Above: A detail of artwork assembled from multiple image elements to celebrate DigicelTT’s 777 promotion winner.
BitDepth#1172 for November 22, 2018
The press release announcing the winner of Digicel’s 777 promotion was a little odd and not only because of the appalling Photoshop compositing.
The photo of the winner, typically a celebration of a winner’s joy at landing the grand prize, was quite determinedly pixellated, her face obscured digitally.
This was the end of a series of random draws among the telecommunications provider’s customers that had dispensed more than a hundred thousand dollars in cash, smartphones and phone credit.
Ms C Ragoonanan, who reached out to me by phone after Digicel relayed my interest in her win to her, was bubbling with excitement days after she took the fateful call that let her know that she’d won a million dollars in the company’s draw.
It took the combined efforts of Penny Gomez, the company’s PR Director and Jabbor Kayumov, the new CEO and architect of the company’s refreshed push to reward customers and encourage more switchers, to persuade Ms Ragoonanan that yes, she’d won a million dollars.
“I didn’t believe it at first,” she said.
“The guy, the DJ who called put Miss Penny on, then Mr Jabbor, then I began to believe.”
Then reality set in.
“When I settled down after, I was numb at first,” Ragoonanan recalled, “I wasn’t thinking about the million, then I talked with my family and we decided to limit my identity.”
“Some people have recognised my name. I saw a picture of me in the paper, it looked like me, but it didn’t look like me.”
“I am still in denial. Some people might have been screaming and bawling, but that isn’t me.”
Ragoonanan lives here, in Trinidad and Tobago today, and in retrospect, winning a million dollars is both a tremendous gift and an onerous curse.
“My family…some I’m not hearing from, some genuinely happy for me and some aren’t saying anything at all.

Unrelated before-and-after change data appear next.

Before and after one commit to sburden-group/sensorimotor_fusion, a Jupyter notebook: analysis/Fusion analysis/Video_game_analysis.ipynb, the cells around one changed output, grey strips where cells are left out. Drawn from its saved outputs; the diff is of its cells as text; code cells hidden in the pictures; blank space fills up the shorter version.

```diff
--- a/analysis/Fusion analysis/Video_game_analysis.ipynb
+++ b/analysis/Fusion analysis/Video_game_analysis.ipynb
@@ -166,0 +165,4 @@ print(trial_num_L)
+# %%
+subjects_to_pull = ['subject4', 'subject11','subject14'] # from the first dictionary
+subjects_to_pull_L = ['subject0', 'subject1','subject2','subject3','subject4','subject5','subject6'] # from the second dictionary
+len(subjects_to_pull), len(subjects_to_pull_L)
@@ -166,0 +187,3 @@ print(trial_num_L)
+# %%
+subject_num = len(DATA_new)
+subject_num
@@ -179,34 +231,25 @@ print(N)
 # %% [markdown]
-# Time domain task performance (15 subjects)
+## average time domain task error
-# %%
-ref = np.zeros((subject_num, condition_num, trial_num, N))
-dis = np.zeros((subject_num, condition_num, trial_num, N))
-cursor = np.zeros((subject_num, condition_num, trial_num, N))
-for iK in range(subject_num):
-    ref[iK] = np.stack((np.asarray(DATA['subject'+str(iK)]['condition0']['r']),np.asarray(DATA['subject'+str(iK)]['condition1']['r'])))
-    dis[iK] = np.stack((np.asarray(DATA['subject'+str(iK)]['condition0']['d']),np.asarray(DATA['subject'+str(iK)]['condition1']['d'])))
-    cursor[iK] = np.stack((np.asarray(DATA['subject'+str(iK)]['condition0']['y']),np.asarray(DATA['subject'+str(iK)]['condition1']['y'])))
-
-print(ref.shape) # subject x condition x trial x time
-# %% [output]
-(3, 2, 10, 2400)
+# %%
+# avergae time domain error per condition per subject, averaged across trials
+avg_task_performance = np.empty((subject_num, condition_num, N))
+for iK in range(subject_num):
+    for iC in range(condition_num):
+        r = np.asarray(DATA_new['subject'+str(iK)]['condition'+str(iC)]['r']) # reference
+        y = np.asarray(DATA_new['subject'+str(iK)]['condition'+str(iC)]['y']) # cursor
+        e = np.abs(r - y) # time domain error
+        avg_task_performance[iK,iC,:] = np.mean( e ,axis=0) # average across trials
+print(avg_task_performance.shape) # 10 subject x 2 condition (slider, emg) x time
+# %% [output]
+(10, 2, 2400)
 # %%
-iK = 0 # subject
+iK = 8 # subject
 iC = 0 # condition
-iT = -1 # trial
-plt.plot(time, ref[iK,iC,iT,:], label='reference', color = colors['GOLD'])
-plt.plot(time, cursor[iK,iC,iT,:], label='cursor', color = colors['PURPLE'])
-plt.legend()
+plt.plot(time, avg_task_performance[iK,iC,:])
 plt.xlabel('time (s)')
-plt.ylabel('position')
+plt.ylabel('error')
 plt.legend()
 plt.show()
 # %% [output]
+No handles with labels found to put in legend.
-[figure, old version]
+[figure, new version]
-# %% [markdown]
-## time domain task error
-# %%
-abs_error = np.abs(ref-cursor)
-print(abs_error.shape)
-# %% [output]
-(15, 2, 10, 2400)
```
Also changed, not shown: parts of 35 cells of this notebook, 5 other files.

Same thing at work.”
The new winner, unsurprisingly, didn’t quite know what to do with her windfall and during our conversation mentioned that she was still to get back to the company about her bank transfer information.
“They were going to do a check, but then decided to do the bank transfer, but I don’t know that information offhand.”
Then she asked me something surprising.
“What you think I should do?”
I remembered the buzz that began in my head when my retirement plan matured and the way that everything looked like a problem that could be solved with cash. It’s actually true. When you have a hammer, everything starts to look like a nail.
Like everyone skating by on a salary in lean times, Digicel’s new winner has stuff she needs to do.
There are loans to settle, a landslide threatening her home to deal with and with Christmas coming, she would like to do a little charity.
By this point, our conversation had drifted from being a cross-examination into her circumstances into the kind of jerky narrative that people share after going through a shocking experience.
Journalists aren’t supposed to intervene, but I’d been asking all the questions and getting an unhesitating flow of answers.
“I think you should talk to a serious financial advisor,” I finally responded.
“Not some insurance agent calling himself a financial advisor, but somebody who acts independent of any business and in your interests only.”
I offered a couple of names and left it at that.
Digicel did not respond to a request to comment on the winner’s request to mask her identity.
In a past that now seems so very long ago, winners were photographed gleefully getting their envelopes, the PR of the moment enveloping the organisation in a warm glow of largesse.
But Digicel shouldn’t worry much about their winner who has been a customer since it began operations in Trinidad and Tobago. She’s probably an evangelist for life.
“I plan to stay with Digicel,” she said firmly, “I find I get value for money.”
Mark Lyndersay is the editor of technewstt.com. An expanded version of this column can be found there.